Down to the last line, print the data that follows exactly, without its pictures.
----
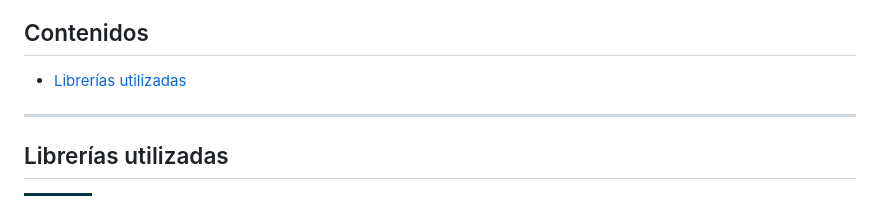
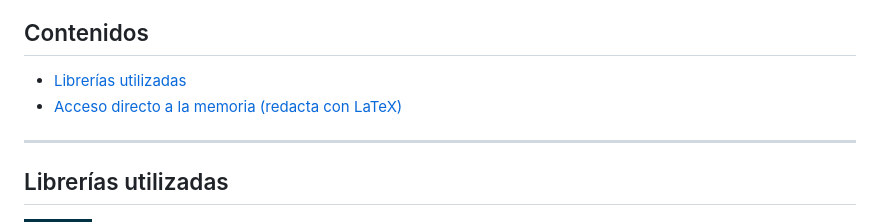
Before and after one commit to duniasr/TrabajoFinal, a Markdown page: README.md, the part around one of its changes. GitHub-like rendering; badges without logos.

Commit message:
Add a direct access to LaTeX memory.

```diff
--- a/README.md
+++ b/README.md
@@ -38,7 +38,7 @@ El trabajo no dependerá de ninguna base de datos externa; se basará en un data
 ---
 ## Contenidos
 - [Librerías utilizadas](#librerias)
-
+- [Acceso directo a la memoria (redacta con LaTeX)]()
 ---
 
 <a name="librerias"></a>
```
Also changed, not shown: other parts of README.md (+2 -0 lines).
----
§ Answer section:
Before and after one commit to duniasr/TrabajoFinal, a Markdown page: README.md, the part around one of its changes. GitHub-like rendering; badges without logos.

Commit message:
Add a direct access to LaTeX memory.

```diff
--- a/README.md
+++ b/README.md
@@ -38,7 +38,7 @@ El trabajo no dependerá de ninguna base de datos externa; se basará en un data
 ---
 ## Contenidos
 - [Librerías utilizadas](#librerias)
-
+- [Acceso directo a la memoria (redacta con LaTeX)]()
 ---
 
 <a name="librerias"></a>
```
Also changed, not shown: other parts of README.md (+2 -0 lines).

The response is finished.